◆ Aim of the exercise
Lines of the material that include the word "oppå" are to be counted; only their number should be given.

··· Supplied records

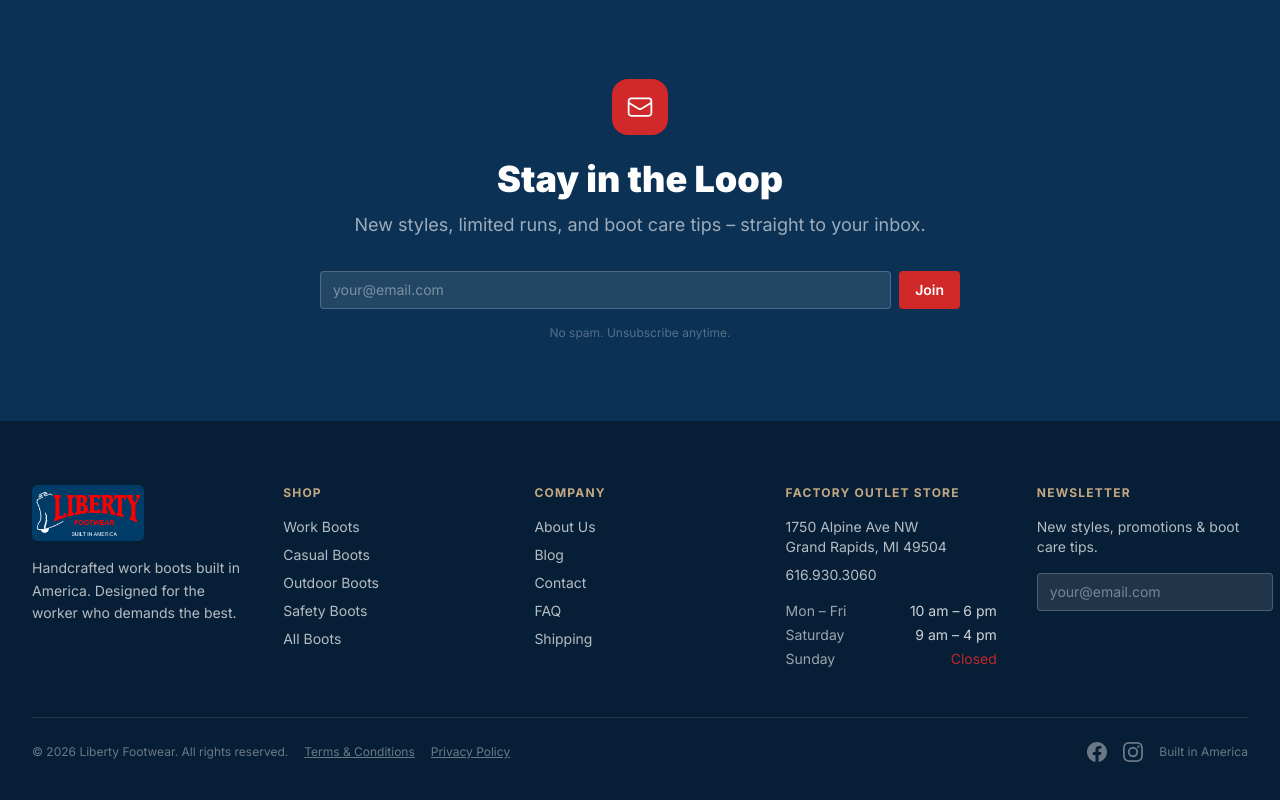
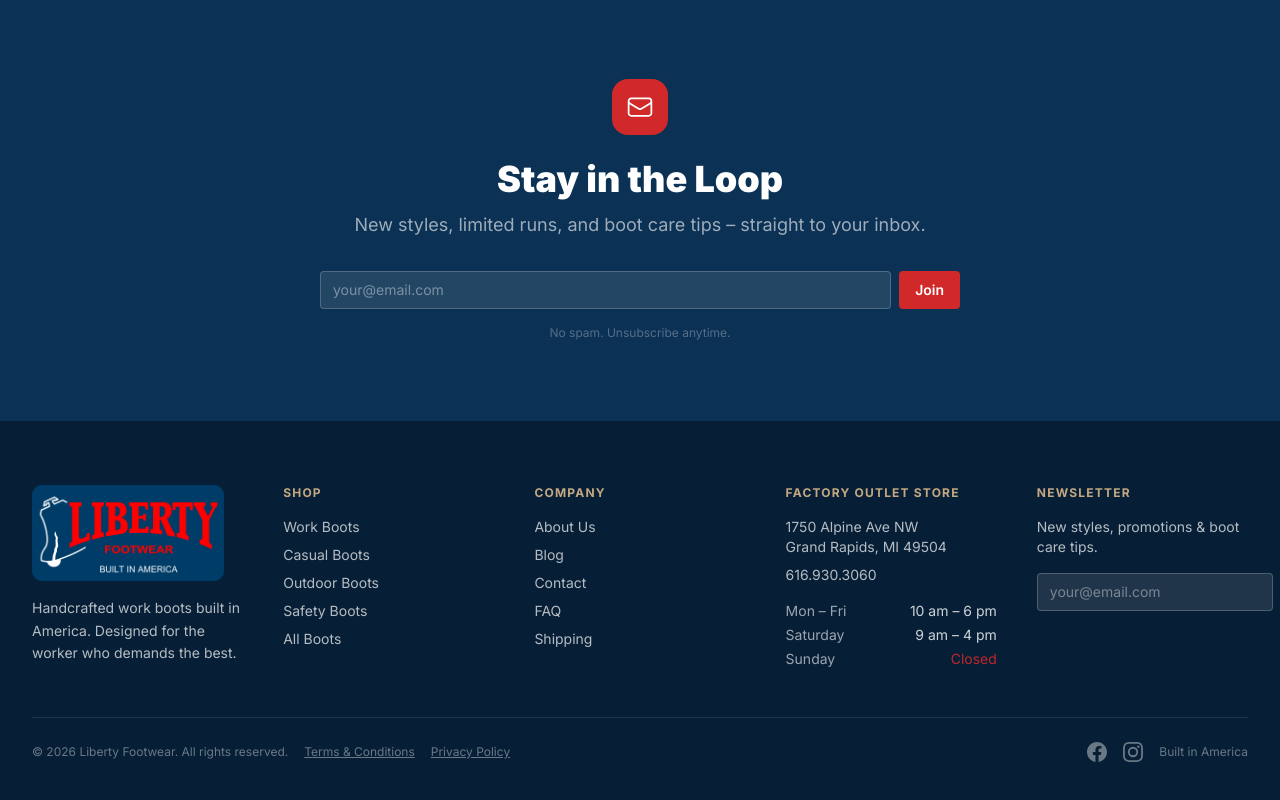
Before and after one commit to LibertyFootwear/liberty-footwear, a Next.js app: page / in a window 1280 px wide. Shown: the part 6321-7121 px from the top of the page. Built offline with nearby package versions, Linux system fonts and the light colour scheme; no server answers.

Commit message:
Footer: bigger logo (h-24)

```diff
--- a/src/components/Footer.tsx
+++ b/src/components/Footer.tsx
@@ -10,7 +10,7 @@ export default function Footer() {
 
           {/* Brand */}
           <div className="lg:col-span-1">
-            <Image src="/logo/logo-white.png" alt="Liberty Footwear" width={160} height={80} className="h-14 w-auto mb-4" />
+            <Image src="/logo/logo-white.png" alt="Liberty Footwear" width={240} height={120} className="h-24 w-auto mb-4" />
             <p className="text-sm text-white/70 leading-relaxed">
               Handcrafted work boots built in America. Designed for the worker who demands the best.
             </p>
```
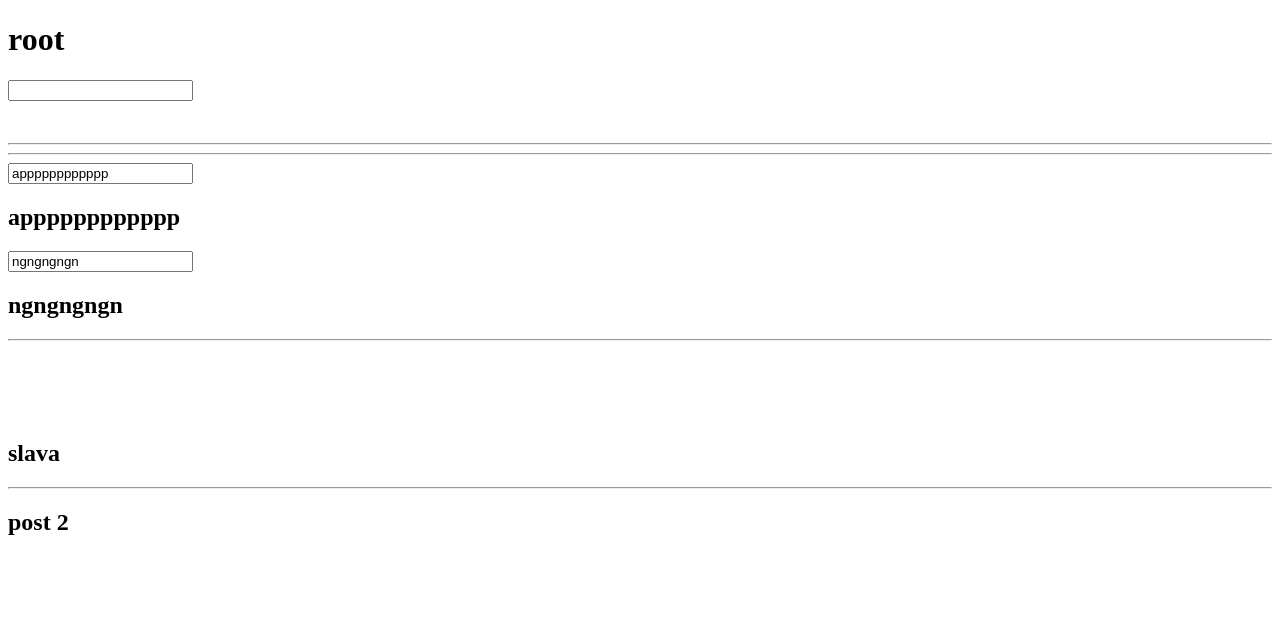
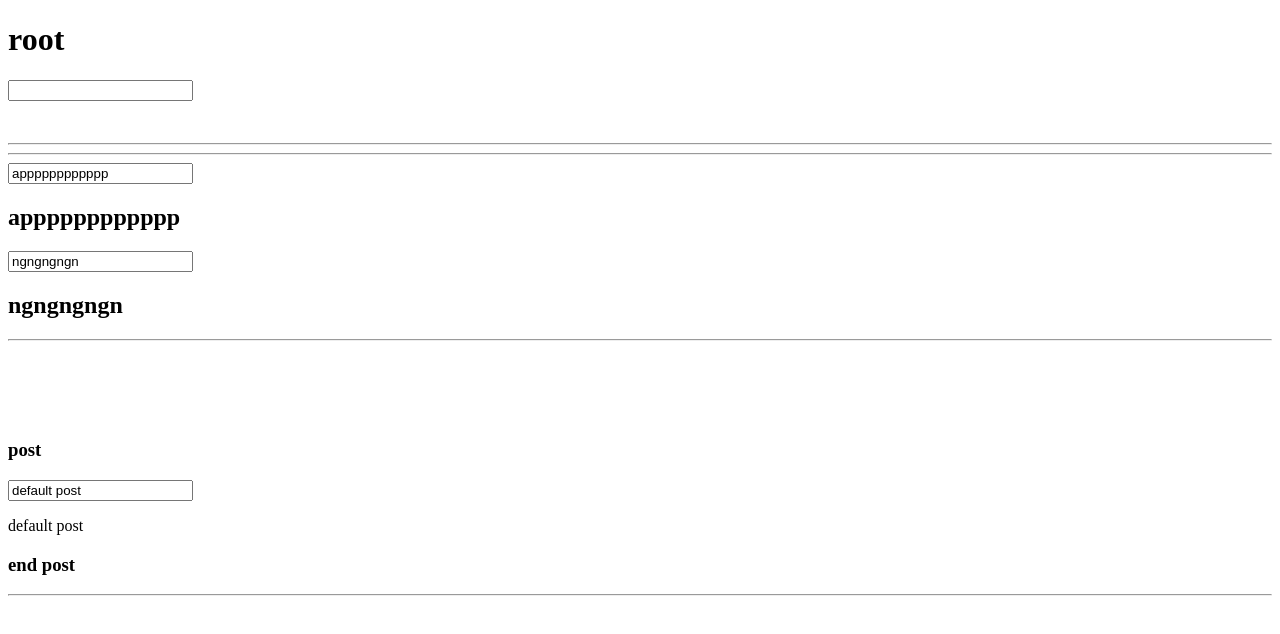
Before and after one commit to ZibaloVL/ang1, an Angular app: page / in a window 1280 px wide. Shown: the top 634 px of the page. Built offline with nearby package versions, Linux system fonts and the light colour scheme.

Commit message:
binding end

```diff
--- a/src/app/app.component.html
+++ b/src/app/app.component.html
@@ -16,4 +16,3 @@
 <br>
 <app-post></app-post>
 <hr>
-<app-post2></app-post2>
--- a/src/app/app.component.ts
+++ b/src/app/app.component.ts
@@ -7,7 +7,7 @@ import { Component } from '@angular/core';
 })
 export class AppComponent {
   title = 'apppppppppppp';
-  titleNg ='ngngngngn'
+  titleNg = 'ngngngngn';
   inputValue = '';
 
   onInput(event?) {
--- a/src/app/app.module.ts
+++ b/src/app/app.module.ts
@@ -4,13 +4,13 @@ import {FormsModule} from '@angular/forms';
 
 import { AppComponent } from './app.component';
 import { PostComponent } from './post/post.component';
-import { Post2Component } from './post2/post2.component';
+// import { Post2Component } from './post2/post2.component';
 
 @NgModule({
   declarations: [
     AppComponent,
     PostComponent,
-    Post2Component
+   // Post2Component
   ],
   imports: [
     BrowserModule,
--- a/src/app/post/post.component.html
+++ b/src/app/post/post.component.html
@@ -1 +1,4 @@
-<h2>slava</h2>
+<h3>post </h3>
+<input type="text" [(ngModel)] = "postTitle">
+<p>{{postTitle}}</p>
+<h3>end post</h3>
--- a/src/app/post/post.component.ts
+++ b/src/app/post/post.component.ts
@@ -6,4 +6,6 @@ import { Component } from '@angular/core';
   styleUrls: ['./post.component.scss']
 })
 
-export class PostComponent {}
+export class PostComponent {
+   postTitle: String = 'default post';
+}
```
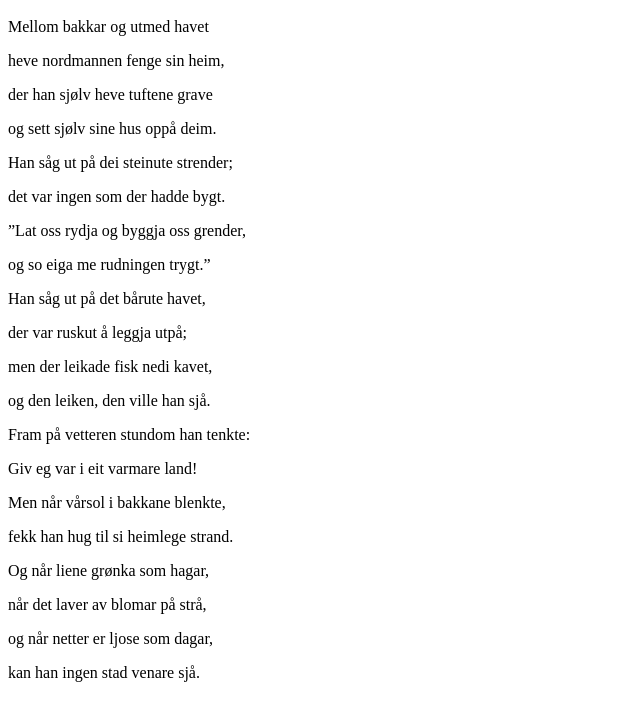
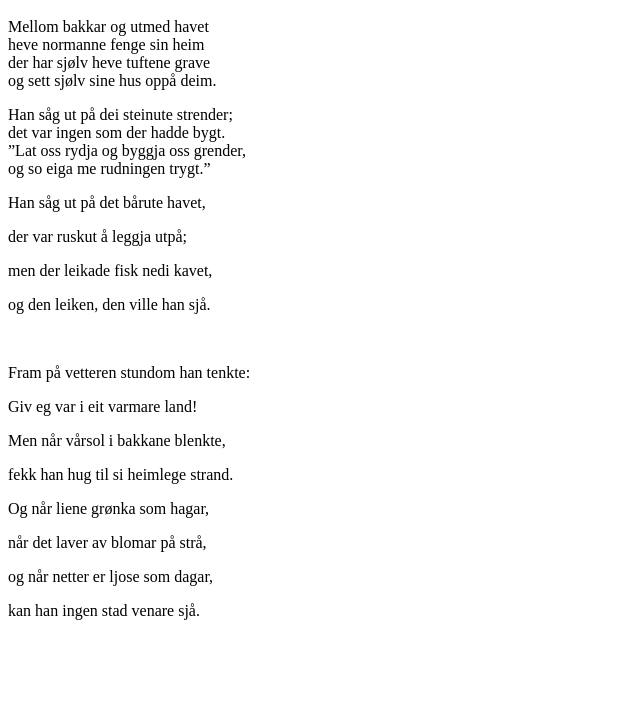
Before and after one commit to MalinElisekoder/06.02del3, a plain HTML site: page index.html in a window 1280 px wide. Shown: the part 48-768 px from the top of the page, without its empty margins (0-640 px from the left). Drawn offline with Linux system fonts and the light colour scheme.

Commit message:
Nordmannen

```diff
--- a/index.html
+++ b/index.html
@@ -6,26 +6,26 @@
 </head>
 <body>
     <h1>Nordmannen</h1>
-    <p>Mellom bakkar og utmed havet</p>
-    <p>heve nordmannen fenge sin heim,</p>
-    <p>der han sjølv heve tuftene grave</p>
-    <p>og sett sjølv sine hus oppå deim.</p>
+    <p> Mellom bakkar og utmed havet <br>
+        heve normanne fenge sin heim <br>
+        der har sjølv heve tuftene grave <br>
+        og sett sjølv sine hus oppå deim. <br>
+    </p>
+
+    <p>
+        Han såg ut på dei steinute strender; <br>
+        det var ingen som der hadde bygt. <br>
+        ”Lat oss rydja og byggja oss grender, <br>
+        og so eiga me rudningen trygt.” <br>
+    </p>
 </body>
-
-<body>
-    <p>Han såg ut på dei steinute strender;</p>
-    <p>det var ingen som der hadde bygt.</p>
-    <p>”Lat oss rydja og byggja oss grender,</p>
-    <p>og so eiga me rudningen trygt.”</p>
-</body>
-
 <body>
     <p>Han såg ut på det bårute havet,</p>
     <p>der var ruskut å leggja utpå;</p>
     <p>men der leikade fisk nedi kavet,</p>
     <p>og den leiken, den ville han sjå.</p>
 </body>
-
+<br>
 <body>
     <p>Fram på vetteren stundom han tenkte:</p>
     <p>Giv eg var i eit varmare land!</p>
```
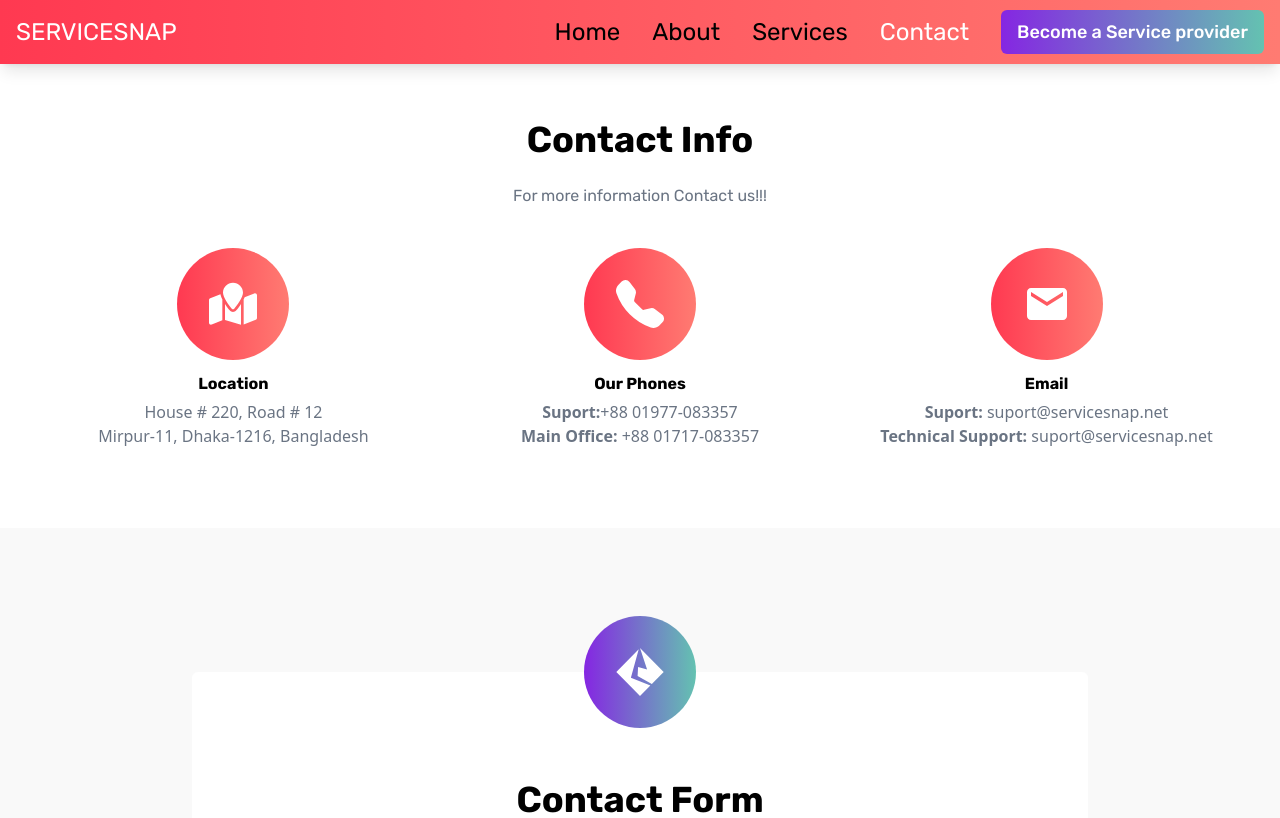
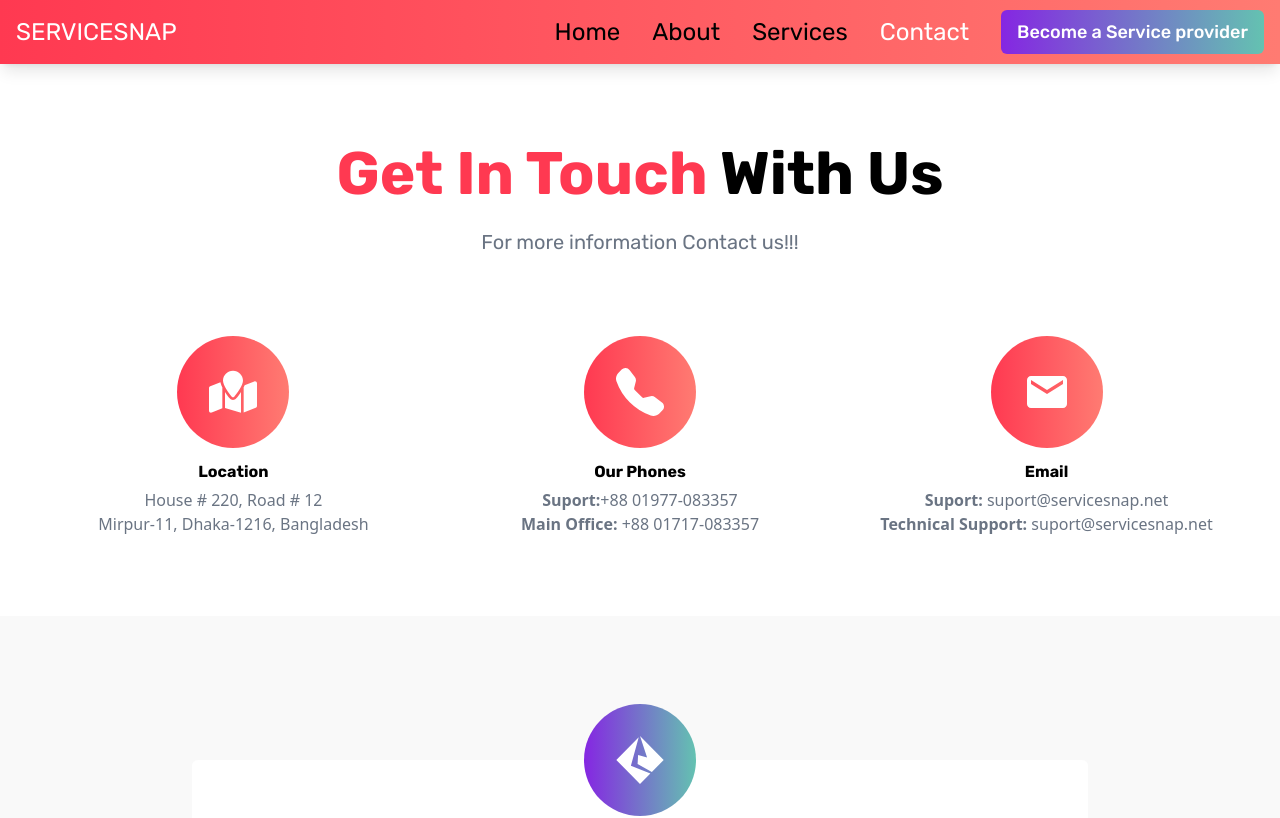
Before and after one commit to rbrazib77/servicesnap, a React (Vite) app: page /contact in a window 1280 px wide. Shown: the top 818 px of the page. Built offline with nearby package versions, Linux system fonts and the light colour scheme.

Commit message:
footer and navbar

```diff
--- a/src/components/ContactInfo/index.jsx
+++ b/src/components/ContactInfo/index.jsx
@@ -12,9 +12,11 @@ const ContactInfo = () => {
     <>
       <Container>
         <div className="px-6 mt-10 py-20">
-          <div className=" text-center">
-            <h2 className="text-black font-rubikBold text-4xl">Contact Info</h2>
-            <p className="md:w-[550px] m-auto text-base font-rubikRegular text-[#6a7483] pt-6">
+          <div className=" text-center mb-20">
+            <h2 className="text-black font-rubikBold text-6xl pt-6">
+              <span className="text-primary"> Get In Touch</span> With Us
+            </h2>
+            <p className="md:w-[550px] m-auto text-xl font-rubikRegular text-[#6a7483] pt-6">
               For more information Contact us!!!
             </p>
           </div>
@@ -26,8 +28,12 @@ const ContactInfo = () => {
               <h4 className="text-base font-rubikBold text-black text-center pt-3 pb-1">
                 Location
               </h4>
-              <p className="text-center text-[#6a7483]">House # 220, Road # 12</p>
-              <p className="text-center text-[#6a7483]">Mirpur-11, Dhaka-1216, Bangladesh</p>
+              <p className="text-center text-[#6a7483]">
+                House # 220, Road # 12
+              </p>
+              <p className="text-center text-[#6a7483]">
+                Mirpur-11, Dhaka-1216, Bangladesh
+              </p>
               <p> </p>
             </div>
             <div className="md:w-[33%] mb-8 md:mb-0">
```
Also changed, not shown: src/components/Footer/index.jsx (+4 -3 lines).
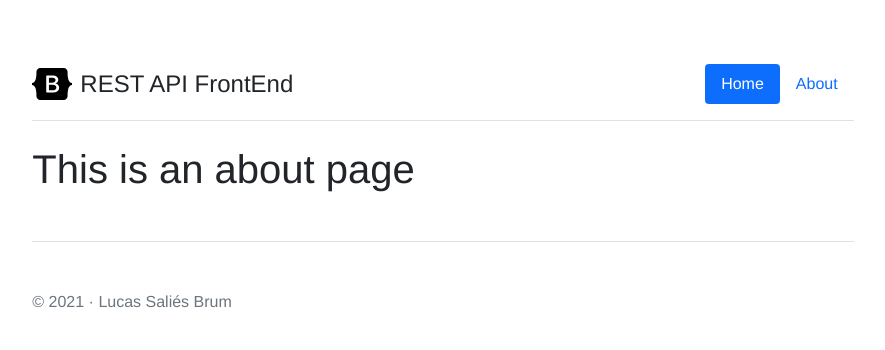
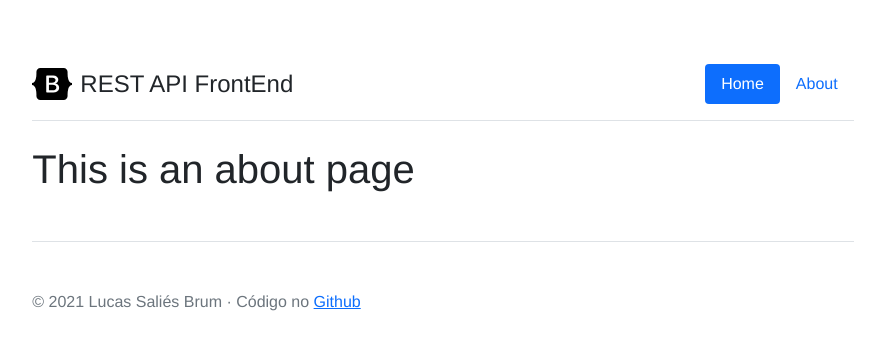
Before and after one commit to sistematico/php-rest-api, a Vue app: page /about in a window 1280 px wide. Shown: the top 350 px of the page, without its empty margins (197-1082 px from the left). Built offline with nearby package versions, Linux system fonts and the light colour scheme.

Commit message:
Autocommit por GitHub: alterações: add 'src/App.vue'

```diff
--- a/src/App.vue
+++ b/src/App.vue
@@ -45,7 +45,7 @@
       <router-view/>
     </main>
     <footer class="pt-5 my-5 text-muted border-top">
-      &copy; 2021 &middot; Lucas Saliés Brum
+      &copy; 2021 Lucas Saliés Brum &middot; Código no <a href="https://github.com/sistematico/php-rest-api">Github</a>
     </footer>
   </div>
 </template>
```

······

◆ Finished exercise
2